I can remember when there was a single Whitehall department responsible for all of health and social security: the old DHSS. It’s hard to believe. That’s the two biggest budgets in government run from a single ministry.
It wasn’t until 1988 that sanity prevailed and the two were split into the Department of Health and the Department of Social Security. Thirty years later and the Department of Health has now become the Department of Health and Social Care.
Bringing health and social care under one department makes a lot of sense. Social care involves the provision of services to people with needs resulting from disability or illness. It is a close relative of healthcare, which is there to treat the underlying condition. Yet the differences in the ways we organise, pay for and prioritise these two sister services remain fundamental.
The fact that healthcare is free while social care is paid for by the state only if you pass a pretty severe means test is well known. The options for reform are well rehearsed. The fact that no government will ever be able to enact any sensible reform to social care funding seems to be one of the few remaining iron laws of politics.
There are two other big differences, though, which get rather less attention. One is simply the different priority we give to each. The other is the fact that social care is provided by local government, while healthcare is funded centrally.
You can see relative priorities simply by looking at cold, hard cash. Since 2010 public spending on health has gone up by 10 per cent. That is a small increase by historic standards, but it means that health spending has grown rapidly as a fraction of total public service spending. Spending on social care, by contrast, has fallen substantially in real terms — and this at a time of rapid population growth and ageing of the population. The risk, of course, is that this reduction in social care spending could itself be putting additional pressure on health budgets as care outside of hospital becomes harder to access.
One of the consequences of devolution is that the different constituent nations of the UK have been able to take rather different routes. In England the decision has been clear — more money for heath, less for social care. The Scots, the Welsh and Northern Irish, to differing degrees, have protected social care spending more and health spending less. The ability to take those sorts of decisions is precisely the point of devolution.
Yet responsibility for social care is also devolved to councils within England. They have had to make some big choices as they have suffered some very big cuts in their overall revenues, which, on average, have fallen by about a fifth since 2009. Given that adult social care accounts for more than a third of local authorities’ budgets, they have had little choice but to reduce spending on it. They have, though, reduced it by considerably less than they have reduced spending on other services. Within their highly constrained budgets, social care spending has received some relative protection.
However, different local authorities have suffered very different levels of budget cuts. One in ten reduced spending on adult social care by more than a quarter between 2010 and 2016, while one in seven managed to increase spending. These are huge differences driven by where overall cuts in spending have occurred much more than they have been driven by changes in need. In broad terms, councils that were more dependent on central government grants, generally in more deprived and more urban areas, have suffered the biggest funding cuts. And it is in these councils where social care spending has fallen the most.

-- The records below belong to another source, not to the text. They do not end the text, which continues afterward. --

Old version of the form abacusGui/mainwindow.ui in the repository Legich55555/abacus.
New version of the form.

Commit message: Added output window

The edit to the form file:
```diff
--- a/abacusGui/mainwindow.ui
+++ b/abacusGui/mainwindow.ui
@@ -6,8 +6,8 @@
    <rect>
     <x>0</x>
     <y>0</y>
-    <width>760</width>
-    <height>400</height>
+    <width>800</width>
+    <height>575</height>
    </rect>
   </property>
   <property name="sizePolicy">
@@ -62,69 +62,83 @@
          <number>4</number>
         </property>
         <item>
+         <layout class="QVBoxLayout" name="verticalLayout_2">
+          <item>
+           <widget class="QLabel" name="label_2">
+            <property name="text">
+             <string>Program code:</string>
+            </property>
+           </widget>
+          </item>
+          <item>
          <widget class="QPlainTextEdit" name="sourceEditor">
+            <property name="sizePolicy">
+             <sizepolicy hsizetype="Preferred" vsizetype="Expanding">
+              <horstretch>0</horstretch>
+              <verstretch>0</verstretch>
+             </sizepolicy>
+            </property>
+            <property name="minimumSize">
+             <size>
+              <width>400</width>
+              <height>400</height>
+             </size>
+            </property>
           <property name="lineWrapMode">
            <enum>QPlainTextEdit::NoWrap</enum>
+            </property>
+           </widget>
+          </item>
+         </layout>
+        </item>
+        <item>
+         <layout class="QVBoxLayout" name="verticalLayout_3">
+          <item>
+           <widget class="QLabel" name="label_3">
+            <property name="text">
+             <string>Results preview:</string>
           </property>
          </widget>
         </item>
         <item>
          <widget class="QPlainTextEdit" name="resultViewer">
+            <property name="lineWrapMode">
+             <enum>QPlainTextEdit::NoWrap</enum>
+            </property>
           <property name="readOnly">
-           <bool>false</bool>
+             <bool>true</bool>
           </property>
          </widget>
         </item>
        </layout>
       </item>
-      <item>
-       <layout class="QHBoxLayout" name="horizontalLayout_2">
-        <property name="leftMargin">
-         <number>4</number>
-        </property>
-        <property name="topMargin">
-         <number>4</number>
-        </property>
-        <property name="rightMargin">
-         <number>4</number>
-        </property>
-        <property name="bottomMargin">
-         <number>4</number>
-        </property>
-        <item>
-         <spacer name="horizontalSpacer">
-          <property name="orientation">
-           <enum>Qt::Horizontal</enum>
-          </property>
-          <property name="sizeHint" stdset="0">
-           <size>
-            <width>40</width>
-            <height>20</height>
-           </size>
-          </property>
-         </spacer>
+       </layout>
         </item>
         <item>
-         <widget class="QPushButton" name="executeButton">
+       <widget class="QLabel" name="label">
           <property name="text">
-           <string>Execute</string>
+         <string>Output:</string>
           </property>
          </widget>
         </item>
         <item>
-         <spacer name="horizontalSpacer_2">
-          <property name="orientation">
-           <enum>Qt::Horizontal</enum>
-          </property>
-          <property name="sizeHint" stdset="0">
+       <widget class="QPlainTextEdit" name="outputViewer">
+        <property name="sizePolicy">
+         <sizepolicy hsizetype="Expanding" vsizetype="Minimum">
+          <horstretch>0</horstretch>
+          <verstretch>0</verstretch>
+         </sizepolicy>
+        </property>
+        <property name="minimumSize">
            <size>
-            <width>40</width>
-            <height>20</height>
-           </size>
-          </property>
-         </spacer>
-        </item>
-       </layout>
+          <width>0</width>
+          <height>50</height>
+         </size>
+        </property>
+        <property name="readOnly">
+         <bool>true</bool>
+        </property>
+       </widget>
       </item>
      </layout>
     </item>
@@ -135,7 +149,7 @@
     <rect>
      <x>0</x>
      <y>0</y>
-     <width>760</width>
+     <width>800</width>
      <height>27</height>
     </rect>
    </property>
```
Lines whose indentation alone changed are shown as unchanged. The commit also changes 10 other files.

Government policy now is to make each council more responsible for raising its own funding in future, with less equalisation of resources between councils with different tax bases and spending needs. Councils are due to become more dependent on how well their own business rates revenues perform. General grant funding is set to be abolished from 2020. The idea is to provide councils with stronger financial incentives to grow their local economies and hence their tax bases.
The problem is that this — perfectly reasonable — desire to increase local responsibility crashes headlong into an equally reasonable desire to ensure consistent standards of social care across the country. While devolving funding risk to a local level, the government has been busily telling local authorities exactly what needs and eligibility criteria they should apply in provision of social care.
This will create two problems: first, there is likely to be very little correlation between the growth in revenue that any local authority gets from its own tax base and the demands it has to meet for social care provision; second, revenues from council tax and business rates overall are likely to rise much less quickly than demands on social care budgets. Like health spending, social care spending is likely to have to increase quite rapidly over the next two decades simply to keep up with demand. Revenues from council tax and business rates will not rise anywhere near as fast.
These facts almost certainly will mean additional funding for social care from central government. How that funding is distributed to local authorities, and how much control central government retains over its use, will have fundamental consequences for social care provision. Given that providing social care is much the biggest thing that local government does, this choice also will have fundamental consequences for the future role and nature of local government as a whole.
Too often, both social care and local government are treated as Cinderella services by Whitehall. Let’s hope that the rechristening of the new Department of Health and Social Care signals a change to that.